*Activity*:
Sort through the data and copy the lines holding the word "alfanumérica".

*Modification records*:

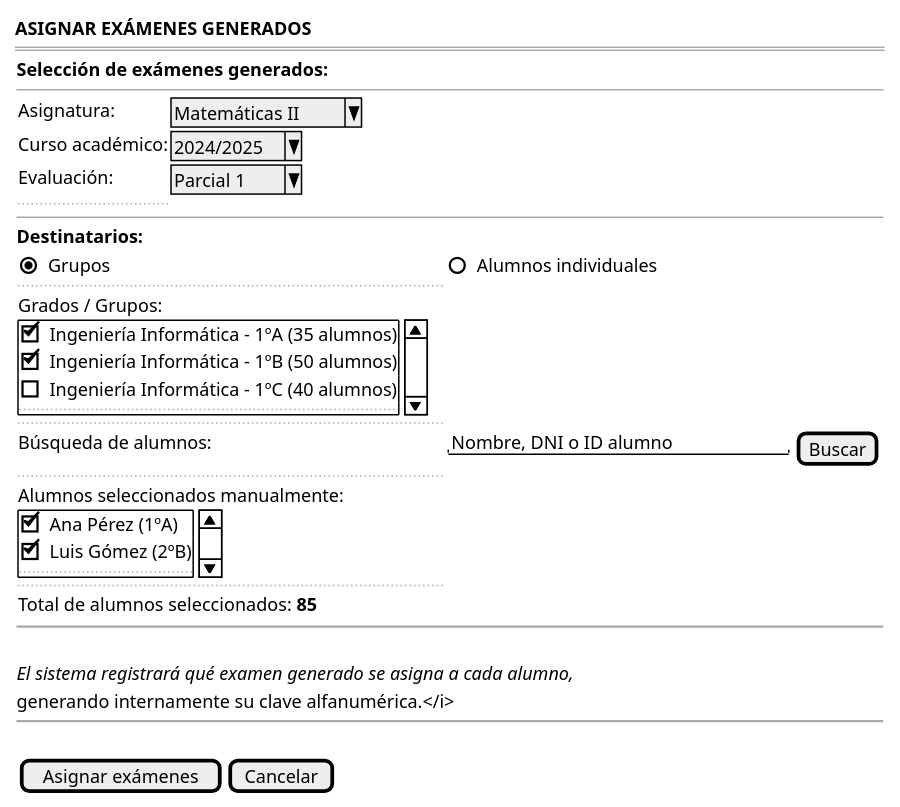
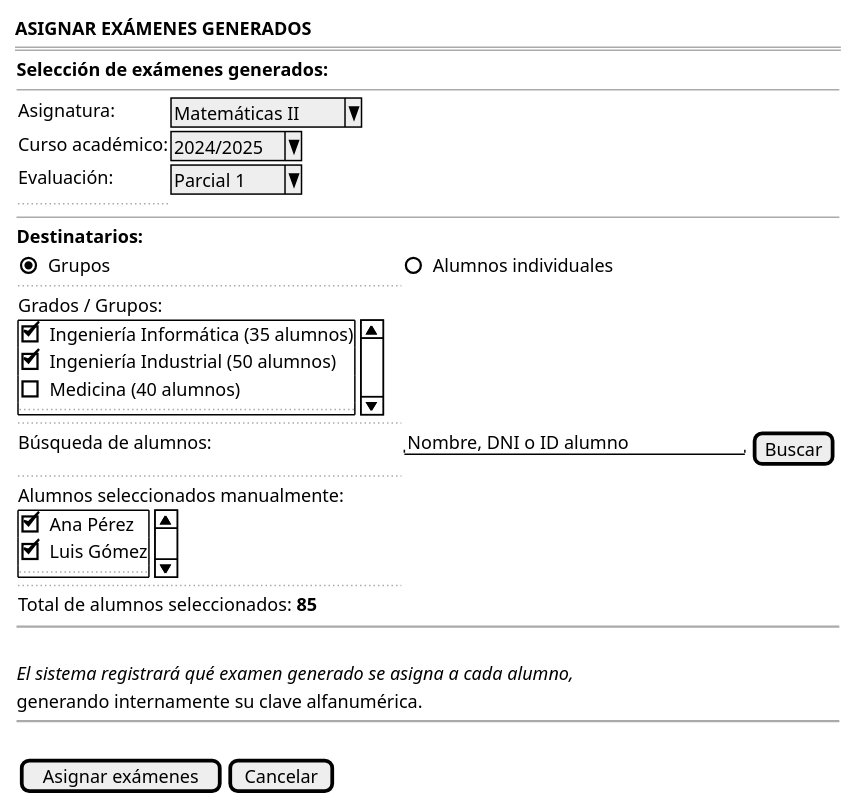
One commit to martinlopez7/25-26-IdSw1-SdR changed the diagram in documents/casos-de-uso/prototipadoCasosDeUso/asignarExamenes/asignarExamenes.puml. Above: the diagram before and after it, drawn with PlantUML. The commit also changed 3 other files, not shown here.

```diff
--- a/documents/casos-de-uso/prototipadoCasosDeUso/asignarExamenes/asignarExamenes.puml
+++ b/documents/casos-de-uso/prototipadoCasosDeUso/asignarExamenes/asignarExamenes.puml
@@ -1,51 +1,51 @@
 @startsalt asignarExamenes_FORMULARIO
 {
     <b>ASIGNAR EXÁMENES GENERADOS</b>
     ===
     {
         <b>Selección de exámenes generados:</b>
         --
         {
             Asignatura:      | ^Matemáticas II^
             Curso académico: | ^2024/2025^
             Evaluación:      | ^Parcial 1^
             ..
         }
         
         --
         
         <b>Destinatarios:</b>
         {
             (X) Grupos | ( ) Alumnos individuales
             ..
             Grados / Grupos:
             {SI
-                [X] Ingeniería Informática - 1ºA (35 alumnos)
-                [X] Ingeniería Informática - 1ºB (50 alumnos)
-                [ ] Ingeniería Informática - 1ºC (40 alumnos)
+                [X] Ingeniería Informática (35 alumnos)
+                [X] Ingeniería Industrial (50 alumnos)
+                [ ] Medicina (40 alumnos)
                 ...
             }
             ..
             Búsqueda de alumnos: | "Nombre, DNI o ID alumno     " | [Buscar]
             ..
             Alumnos seleccionados manualmente:
             {SI
-                [X] Ana Pérez (1ºA)
-                [X] Luis Gómez (2ºB)
+                [X] Ana Pérez
+                [X] Luis Gómez
                 ...
             }
             ..
             Total de alumnos seleccionados: <b>85</b>
         }
         
         ~~
         .
         <i>El sistema registrará qué examen generado se asigna a cada alumno,
-        generando internamente su clave alfanumérica.</i>
+        generando internamente su clave alfanumérica.
         
         ~~
         .
         {[Asignar exámenes] | [Cancelar]}
     }
 }
 @endsalt
```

*Written answer*:
-        generando internamente su clave alfanumérica.</i>
+        generando internamente su clave alfanumérica.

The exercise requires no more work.